Northshore School Board / Challengers leading the way
“I think they (voters) wanted a board that will take the schools in a different direction,” said candidate Julia Lacey.
Lacey, along with Todd Banks and Sandy Hayes, should become, later this month, three new faces on the Northshore School District Board of Directors.
According to unofficial election results from King and Snohomish counties, Lacey and Banks upset incumbents Sue Buske and current board President Cathy Swanson.
The latest election figures available prior to deadline for this issue had Lacey leading Buske 13,478 ballots to 9,527. Banks was in front of Swanson, 12,993 to 9,973.
Hayes essentially won her seat some time ago, the only person to file to replace current board member Gene Hawkridge, who decided not to run for re-election.
Buske said she was somewhat surprised by the loss of both incumbents in the election, but said newcomers Lacey and Banks told the public what it wanted to hear, namely that there will be no further school budget cuts.
“The ugly truth is there will be budget problems this year, as well,” Buske said.
Largely blaming a lack of monetary support from Olympia, the board sliced roughly $6.4 million from the district budget earlier this year. They garnered plenty of attention after proposing to eliminate all junior high-school sports. Last month, the board voted to place three money issues on the February ballot, including a $169 million operations replacement levy.
All the candidates, including Lacey and Banks, have expressed support for passage of that issue, along with two capital improvement bond measures.
As she did during the election, once results were known, Lacey talked a lot about a supposed lack of communication between the public and the current board.
“There’s very much a disconnect between the schools and the community they serve,” she said.
“It amazes me that parents and teachers have the same complaints,” Lacey added, contending that rarely is the case.
In the course of the election, Banks also touched extensively on a supposed dearth of communication coming from the schools.
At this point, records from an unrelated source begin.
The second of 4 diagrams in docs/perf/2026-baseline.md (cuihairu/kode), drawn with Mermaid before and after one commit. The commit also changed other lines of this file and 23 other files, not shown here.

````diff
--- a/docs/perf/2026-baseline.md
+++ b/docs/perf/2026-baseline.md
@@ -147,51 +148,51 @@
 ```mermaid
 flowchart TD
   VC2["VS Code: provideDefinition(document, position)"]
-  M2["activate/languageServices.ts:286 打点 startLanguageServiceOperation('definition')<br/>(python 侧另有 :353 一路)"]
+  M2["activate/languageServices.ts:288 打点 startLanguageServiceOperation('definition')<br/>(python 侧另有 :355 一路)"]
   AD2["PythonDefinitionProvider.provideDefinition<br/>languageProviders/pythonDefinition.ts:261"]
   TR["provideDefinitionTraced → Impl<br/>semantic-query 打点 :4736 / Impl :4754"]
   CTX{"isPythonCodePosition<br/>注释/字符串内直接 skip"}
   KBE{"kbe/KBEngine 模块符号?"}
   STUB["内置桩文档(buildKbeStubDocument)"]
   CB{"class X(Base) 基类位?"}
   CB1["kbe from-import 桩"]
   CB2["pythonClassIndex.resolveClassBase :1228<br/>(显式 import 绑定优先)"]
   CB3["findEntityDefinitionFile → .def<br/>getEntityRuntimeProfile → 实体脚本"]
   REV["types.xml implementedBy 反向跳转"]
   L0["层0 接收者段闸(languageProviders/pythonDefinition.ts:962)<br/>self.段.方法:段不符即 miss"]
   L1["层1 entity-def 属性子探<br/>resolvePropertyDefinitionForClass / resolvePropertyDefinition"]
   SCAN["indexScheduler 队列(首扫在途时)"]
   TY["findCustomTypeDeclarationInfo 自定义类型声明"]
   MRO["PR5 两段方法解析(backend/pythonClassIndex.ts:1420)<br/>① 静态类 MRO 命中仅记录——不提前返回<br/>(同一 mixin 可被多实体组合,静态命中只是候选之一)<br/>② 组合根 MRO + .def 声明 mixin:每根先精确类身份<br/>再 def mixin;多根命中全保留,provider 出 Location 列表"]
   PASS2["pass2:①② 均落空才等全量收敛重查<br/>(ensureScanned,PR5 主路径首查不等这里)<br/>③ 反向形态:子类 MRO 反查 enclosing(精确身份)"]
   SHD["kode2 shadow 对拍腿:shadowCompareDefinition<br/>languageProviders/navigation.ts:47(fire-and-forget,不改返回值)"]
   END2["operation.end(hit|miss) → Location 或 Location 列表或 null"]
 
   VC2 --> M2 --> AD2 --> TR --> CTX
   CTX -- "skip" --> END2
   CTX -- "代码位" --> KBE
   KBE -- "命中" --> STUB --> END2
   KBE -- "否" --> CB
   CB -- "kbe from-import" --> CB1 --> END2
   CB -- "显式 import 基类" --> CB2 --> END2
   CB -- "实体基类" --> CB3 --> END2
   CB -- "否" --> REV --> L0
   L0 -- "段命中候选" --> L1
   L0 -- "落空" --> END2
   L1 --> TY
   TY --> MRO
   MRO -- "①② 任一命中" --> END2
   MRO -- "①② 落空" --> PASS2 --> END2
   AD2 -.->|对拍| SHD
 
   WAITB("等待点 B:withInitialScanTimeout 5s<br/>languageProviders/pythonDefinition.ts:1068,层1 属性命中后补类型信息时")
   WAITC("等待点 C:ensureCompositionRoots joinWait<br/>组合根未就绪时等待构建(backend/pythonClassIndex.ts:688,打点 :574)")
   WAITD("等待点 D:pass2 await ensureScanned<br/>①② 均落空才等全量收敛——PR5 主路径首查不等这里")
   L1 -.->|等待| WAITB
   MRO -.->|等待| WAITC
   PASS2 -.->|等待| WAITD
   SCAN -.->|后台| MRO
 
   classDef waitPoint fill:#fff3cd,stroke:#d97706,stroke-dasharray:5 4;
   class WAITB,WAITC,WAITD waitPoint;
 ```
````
He contended the board needs more transparency in its operations, that board meetings often seem to feature little debate, decisions apparently having been made in advance.
Regarding district finances, Lacey described passage of the February ballot issues, especially the operating levy, as vital. She described the thought of losing those operating dollars as “frightening.”
While he supported the coming ballot issues, Banks also feels the current board has focused too much on financial questions while issues such as improving the curriculum or attacking class sizes have fallen by the wayside.
The general manager of Kenmore Air, Banks said he felt the board could use someone with his business background.
“I’ve watched how they’ve navigated some things and thought I could give them a hand,” he said.
At a candidate forum held prior to the August primary, Hayes explained some of her basic stances and goals. Perhaps most importantly she named maintaining class size as her top priority if Northshore needs to undertake further budget cuts.
Like many at that forum, Hayes blamed many of the district’s money problems on a lack of state financial support. Hayes has expressed general support for the coming ballot issues, and in terms of readying herself to take a spot on the board, said she has been paying more attention to education news stories, particularly following the funding lawsuit filed against the state. She also said she intends to stay active in the PTAs at each of the three different Northshore schools attended by her children.
“I want to keep up with what people are talking and thinking about,” she said.
In the course of the election, Lacey promoted herself as a substitute teacher in the Edmonds school district. Allegations surfaced that she actually had spent very little time in Edmonds’ classrooms, as little as eight hours last year.
Lacey did not respond to those complaints during the election. More recently, she neither confirmed or denied how much time she spent teaching in Edmonds, but said she became a substitute because of the flexible schedule. Lacey stated that in the recent past she put less time into the classroom so as to devote more time to her family.